Extracted records:
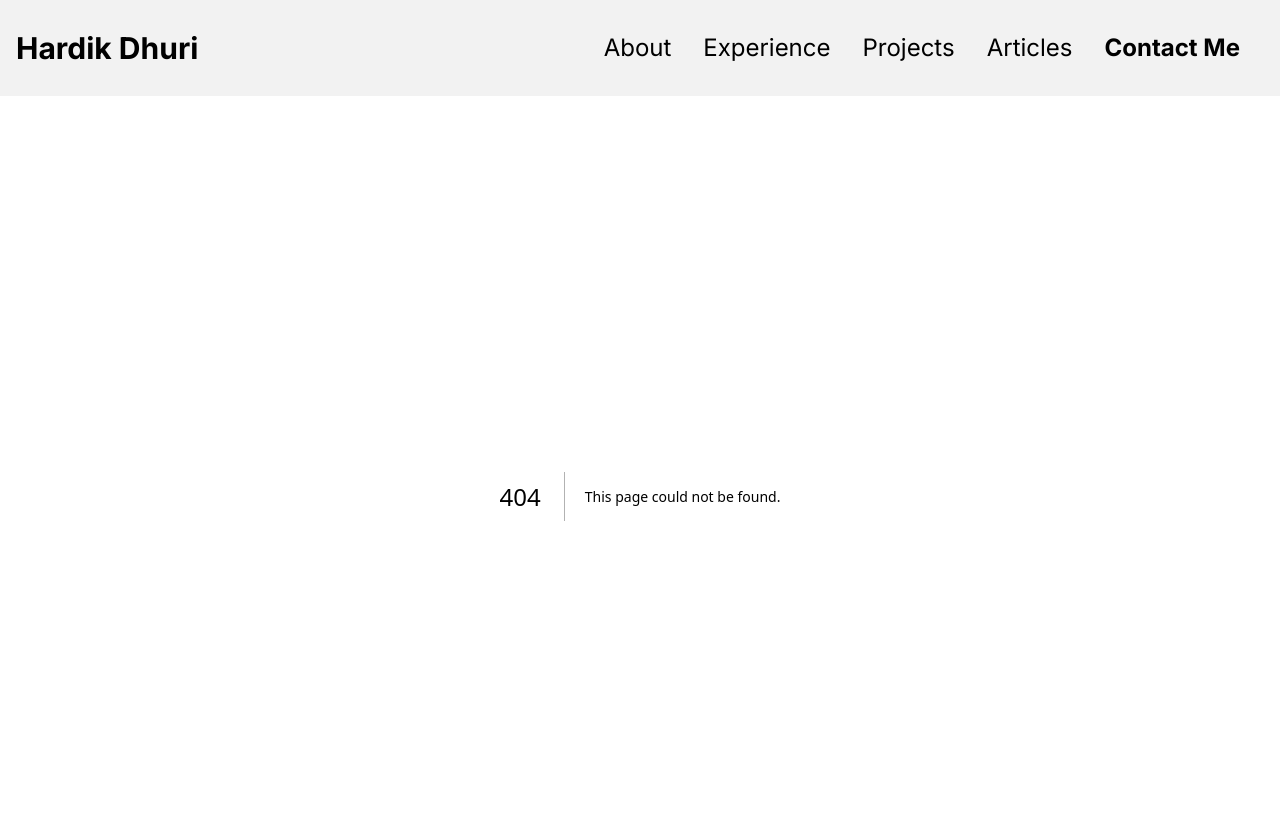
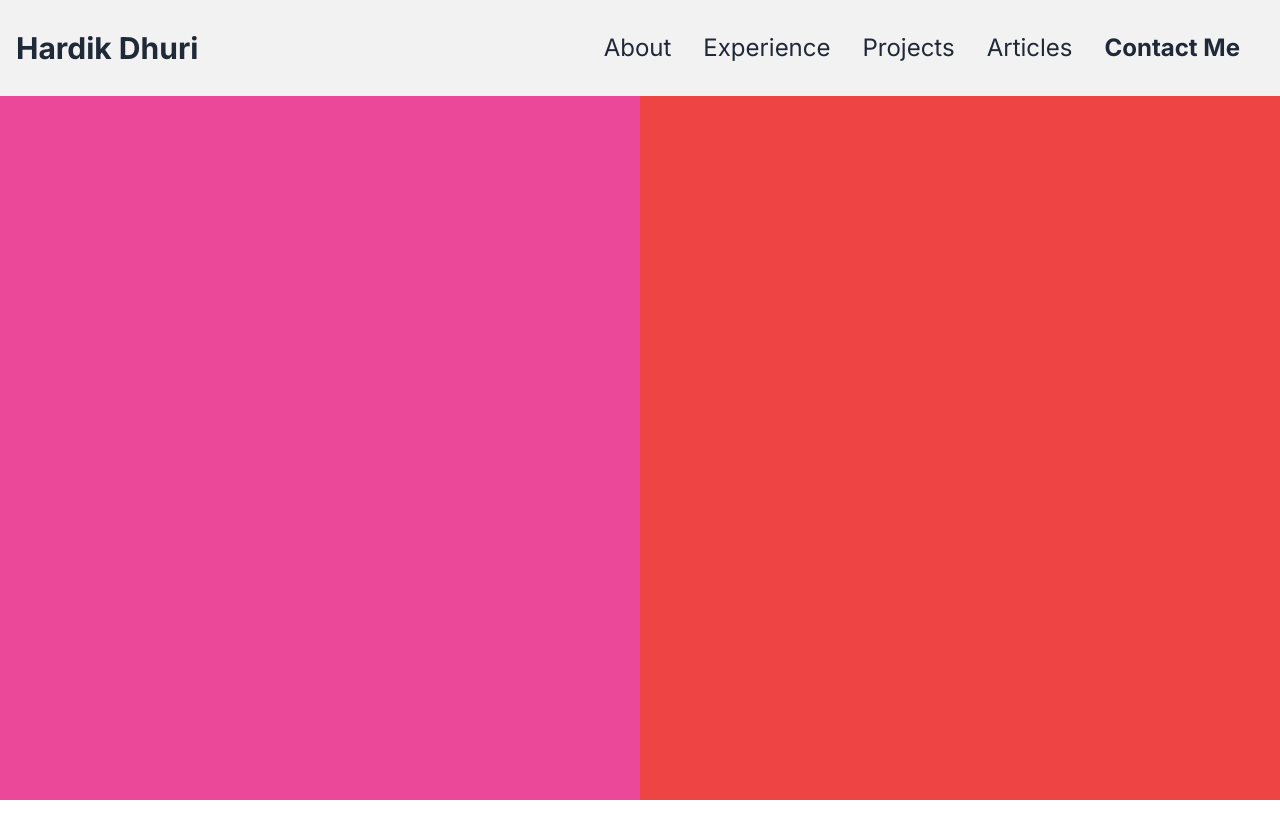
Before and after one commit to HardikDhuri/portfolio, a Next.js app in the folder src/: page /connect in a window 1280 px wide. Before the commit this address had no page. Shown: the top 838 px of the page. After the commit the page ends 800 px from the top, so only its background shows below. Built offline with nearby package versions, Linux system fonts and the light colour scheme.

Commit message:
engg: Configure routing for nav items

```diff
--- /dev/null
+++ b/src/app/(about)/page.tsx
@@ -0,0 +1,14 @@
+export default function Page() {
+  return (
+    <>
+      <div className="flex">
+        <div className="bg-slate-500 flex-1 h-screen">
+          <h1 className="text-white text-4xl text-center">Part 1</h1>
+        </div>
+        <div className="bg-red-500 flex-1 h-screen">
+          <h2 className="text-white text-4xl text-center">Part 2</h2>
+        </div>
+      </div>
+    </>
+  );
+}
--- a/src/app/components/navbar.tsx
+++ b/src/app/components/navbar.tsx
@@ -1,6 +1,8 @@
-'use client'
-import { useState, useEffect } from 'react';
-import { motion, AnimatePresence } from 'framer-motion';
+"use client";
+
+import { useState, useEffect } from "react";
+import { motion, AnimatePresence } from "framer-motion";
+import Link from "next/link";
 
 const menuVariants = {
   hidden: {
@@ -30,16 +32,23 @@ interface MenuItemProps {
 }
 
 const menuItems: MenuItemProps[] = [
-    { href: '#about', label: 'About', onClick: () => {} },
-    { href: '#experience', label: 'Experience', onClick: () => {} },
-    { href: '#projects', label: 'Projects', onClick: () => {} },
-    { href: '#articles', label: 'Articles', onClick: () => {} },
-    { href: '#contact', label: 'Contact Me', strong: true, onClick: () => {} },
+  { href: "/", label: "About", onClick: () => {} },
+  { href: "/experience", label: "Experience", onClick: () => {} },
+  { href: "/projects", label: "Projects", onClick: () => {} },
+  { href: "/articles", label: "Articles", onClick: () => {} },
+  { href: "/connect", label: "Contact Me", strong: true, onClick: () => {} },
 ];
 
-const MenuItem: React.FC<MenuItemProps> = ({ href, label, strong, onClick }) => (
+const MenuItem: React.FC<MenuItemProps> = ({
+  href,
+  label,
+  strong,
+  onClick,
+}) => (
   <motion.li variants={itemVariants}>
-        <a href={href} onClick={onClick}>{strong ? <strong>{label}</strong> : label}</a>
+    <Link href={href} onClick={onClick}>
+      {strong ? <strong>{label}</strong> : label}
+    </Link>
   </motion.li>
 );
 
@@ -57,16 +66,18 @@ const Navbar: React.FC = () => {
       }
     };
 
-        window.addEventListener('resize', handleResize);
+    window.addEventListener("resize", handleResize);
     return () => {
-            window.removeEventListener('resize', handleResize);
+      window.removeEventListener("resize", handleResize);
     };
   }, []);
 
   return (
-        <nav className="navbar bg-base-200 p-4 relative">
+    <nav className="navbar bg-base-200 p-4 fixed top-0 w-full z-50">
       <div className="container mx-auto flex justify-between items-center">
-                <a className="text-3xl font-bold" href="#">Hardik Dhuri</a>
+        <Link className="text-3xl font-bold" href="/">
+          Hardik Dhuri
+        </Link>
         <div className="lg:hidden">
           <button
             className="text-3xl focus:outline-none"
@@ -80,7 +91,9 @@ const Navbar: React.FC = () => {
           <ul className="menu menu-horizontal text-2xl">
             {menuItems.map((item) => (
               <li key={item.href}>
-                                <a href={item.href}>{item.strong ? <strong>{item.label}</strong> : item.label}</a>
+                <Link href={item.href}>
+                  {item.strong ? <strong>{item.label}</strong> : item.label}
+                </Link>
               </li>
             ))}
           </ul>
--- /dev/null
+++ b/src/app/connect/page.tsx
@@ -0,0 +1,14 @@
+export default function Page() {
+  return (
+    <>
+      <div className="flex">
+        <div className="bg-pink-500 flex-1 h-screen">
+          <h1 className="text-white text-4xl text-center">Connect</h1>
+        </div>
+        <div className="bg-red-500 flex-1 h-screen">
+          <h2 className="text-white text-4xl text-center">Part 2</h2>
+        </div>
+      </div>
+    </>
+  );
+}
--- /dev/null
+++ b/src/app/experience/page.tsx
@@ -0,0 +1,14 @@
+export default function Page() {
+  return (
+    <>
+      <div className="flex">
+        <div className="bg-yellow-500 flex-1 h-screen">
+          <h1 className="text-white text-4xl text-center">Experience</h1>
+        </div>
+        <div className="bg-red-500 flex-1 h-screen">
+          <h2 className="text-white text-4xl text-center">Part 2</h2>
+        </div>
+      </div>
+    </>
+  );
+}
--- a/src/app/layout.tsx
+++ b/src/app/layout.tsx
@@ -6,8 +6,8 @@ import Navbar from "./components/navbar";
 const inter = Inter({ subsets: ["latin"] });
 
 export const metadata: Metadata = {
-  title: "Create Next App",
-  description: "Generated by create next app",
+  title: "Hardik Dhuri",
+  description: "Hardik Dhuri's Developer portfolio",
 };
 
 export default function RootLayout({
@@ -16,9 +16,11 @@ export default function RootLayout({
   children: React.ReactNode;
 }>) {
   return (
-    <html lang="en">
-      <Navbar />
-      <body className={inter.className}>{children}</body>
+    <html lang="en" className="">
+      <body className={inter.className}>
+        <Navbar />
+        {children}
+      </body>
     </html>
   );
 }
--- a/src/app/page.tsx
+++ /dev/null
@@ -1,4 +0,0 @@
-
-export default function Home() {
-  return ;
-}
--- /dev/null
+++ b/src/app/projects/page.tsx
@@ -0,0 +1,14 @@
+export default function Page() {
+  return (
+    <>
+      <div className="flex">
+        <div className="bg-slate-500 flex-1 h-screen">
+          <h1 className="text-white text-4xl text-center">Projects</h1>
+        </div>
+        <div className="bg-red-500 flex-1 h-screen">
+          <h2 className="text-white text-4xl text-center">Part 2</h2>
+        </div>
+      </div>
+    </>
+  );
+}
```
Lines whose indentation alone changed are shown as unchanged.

What the exercise asks:
Return the whole listing, word for word, and leave out every picture.

Solution to this exercise:
Before and after one commit to HardikDhuri/portfolio, a Next.js app in the folder src/: page /connect in a window 1280 px wide. Before the commit this address had no page. Shown: the top 838 px of the page. After the commit the page ends 800 px from the top, so only its background shows below. Built offline with nearby package versions, Linux system fonts and the light colour scheme.

Commit message:
engg: Configure routing for nav items

```diff
--- /dev/null
+++ b/src/app/(about)/page.tsx
@@ -0,0 +1,14 @@
+export default function Page() {
+  return (
+    <>
+      <div className="flex">
+        <div className="bg-slate-500 flex-1 h-screen">
+          <h1 className="text-white text-4xl text-center">Part 1</h1>
+        </div>
+        <div className="bg-red-500 flex-1 h-screen">
+          <h2 className="text-white text-4xl text-center">Part 2</h2>
+        </div>
+      </div>
+    </>
+  );
+}
--- a/src/app/components/navbar.tsx
+++ b/src/app/components/navbar.tsx
@@ -1,6 +1,8 @@
-'use client'
-import { useState, useEffect } from 'react';
-import { motion, AnimatePresence } from 'framer-motion';
+"use client";
+
+import { useState, useEffect } from "react";
+import { motion, AnimatePresence } from "framer-motion";
+import Link from "next/link";
 
 const menuVariants = {
   hidden: {
@@ -30,16 +32,23 @@ interface MenuItemProps {
 }
 
 const menuItems: MenuItemProps[] = [
-    { href: '#about', label: 'About', onClick: () => {} },
-    { href: '#experience', label: 'Experience', onClick: () => {} },
-    { href: '#projects', label: 'Projects', onClick: () => {} },
-    { href: '#articles', label: 'Articles', onClick: () => {} },
-    { href: '#contact', label: 'Contact Me', strong: true, onClick: () => {} },
+  { href: "/", label: "About", onClick: () => {} },
+  { href: "/experience", label: "Experience", onClick: () => {} },
+  { href: "/projects", label: "Projects", onClick: () => {} },
+  { href: "/articles", label: "Articles", onClick: () => {} },
+  { href: "/connect", label: "Contact Me", strong: true, onClick: () => {} },
 ];
 
-const MenuItem: React.FC<MenuItemProps> = ({ href, label, strong, onClick }) => (
+const MenuItem: React.FC<MenuItemProps> = ({
+  href,
+  label,
+  strong,
+  onClick,
+}) => (
   <motion.li variants={itemVariants}>
-        <a href={href} onClick={onClick}>{strong ? <strong>{label}</strong> : label}</a>
+    <Link href={href} onClick={onClick}>
+      {strong ? <strong>{label}</strong> : label}
+    </Link>
   </motion.li>
 );
 
@@ -57,16 +66,18 @@ const Navbar: React.FC = () => {
       }
     };
 
-        window.addEventListener('resize', handleResize);
+    window.addEventListener("resize", handleResize);
     return () => {
-            window.removeEventListener('resize', handleResize);
+      window.removeEventListener("resize", handleResize);
     };
   }, []);
 
   return (
-        <nav className="navbar bg-base-200 p-4 relative">
+    <nav className="navbar bg-base-200 p-4 fixed top-0 w-full z-50">
       <div className="container mx-auto flex justify-between items-center">
-                <a className="text-3xl font-bold" href="#">Hardik Dhuri</a>
+        <Link className="text-3xl font-bold" href="/">
+          Hardik Dhuri
+        </Link>
         <div className="lg:hidden">
           <button
             className="text-3xl focus:outline-none"
@@ -80,7 +91,9 @@ const Navbar: React.FC = () => {
           <ul className="menu menu-horizontal text-2xl">
             {menuItems.map((item) => (
               <li key={item.href}>
-                                <a href={item.href}>{item.strong ? <strong>{item.label}</strong> : item.label}</a>
+                <Link href={item.href}>
+                  {item.strong ? <strong>{item.label}</strong> : item.label}
+                </Link>
               </li>
             ))}
           </ul>
--- /dev/null
+++ b/src/app/connect/page.tsx
@@ -0,0 +1,14 @@
+export default function Page() {
+  return (
+    <>
+      <div className="flex">
+        <div className="bg-pink-500 flex-1 h-screen">
+          <h1 className="text-white text-4xl text-center">Connect</h1>
+        </div>
+        <div className="bg-red-500 flex-1 h-screen">
+          <h2 className="text-white text-4xl text-center">Part 2</h2>
+        </div>
+      </div>
+    </>
+  );
+}
--- /dev/null
+++ b/src/app/experience/page.tsx
@@ -0,0 +1,14 @@
+export default function Page() {
+  return (
+    <>
+      <div className="flex">
+        <div className="bg-yellow-500 flex-1 h-screen">
+          <h1 className="text-white text-4xl text-center">Experience</h1>
+        </div>
+        <div className="bg-red-500 flex-1 h-screen">
+          <h2 className="text-white text-4xl text-center">Part 2</h2>
+        </div>
+      </div>
+    </>
+  );
+}
--- a/src/app/layout.tsx
+++ b/src/app/layout.tsx
@@ -6,8 +6,8 @@ import Navbar from "./components/navbar";
 const inter = Inter({ subsets: ["latin"] });
 
 export const metadata: Metadata = {
-  title: "Create Next App",
-  description: "Generated by create next app",
+  title: "Hardik Dhuri",
+  description: "Hardik Dhuri's Developer portfolio",
 };
 
 export default function RootLayout({
@@ -16,9 +16,11 @@ export default function RootLayout({
   children: React.ReactNode;
 }>) {
   return (
-    <html lang="en">
-      <Navbar />
-      <body className={inter.className}>{children}</body>
+    <html lang="en" className="">
+      <body className={inter.className}>
+        <Navbar />
+        {children}
+      </body>
     </html>
   );
 }
--- a/src/app/page.tsx
+++ /dev/null
@@ -1,4 +0,0 @@
-
-export default function Home() {
-  return ;
-}
--- /dev/null
+++ b/src/app/projects/page.tsx
@@ -0,0 +1,14 @@
+export default function Page() {
+  return (
+    <>
+      <div className="flex">
+        <div className="bg-slate-500 flex-1 h-screen">
+          <h1 className="text-white text-4xl text-center">Projects</h1>
+        </div>
+        <div className="bg-red-500 flex-1 h-screen">
+          <h2 className="text-white text-4xl text-center">Part 2</h2>
+        </div>
+      </div>
+    </>
+  );
+}
```
Lines whose indentation alone changed are shown as unchanged.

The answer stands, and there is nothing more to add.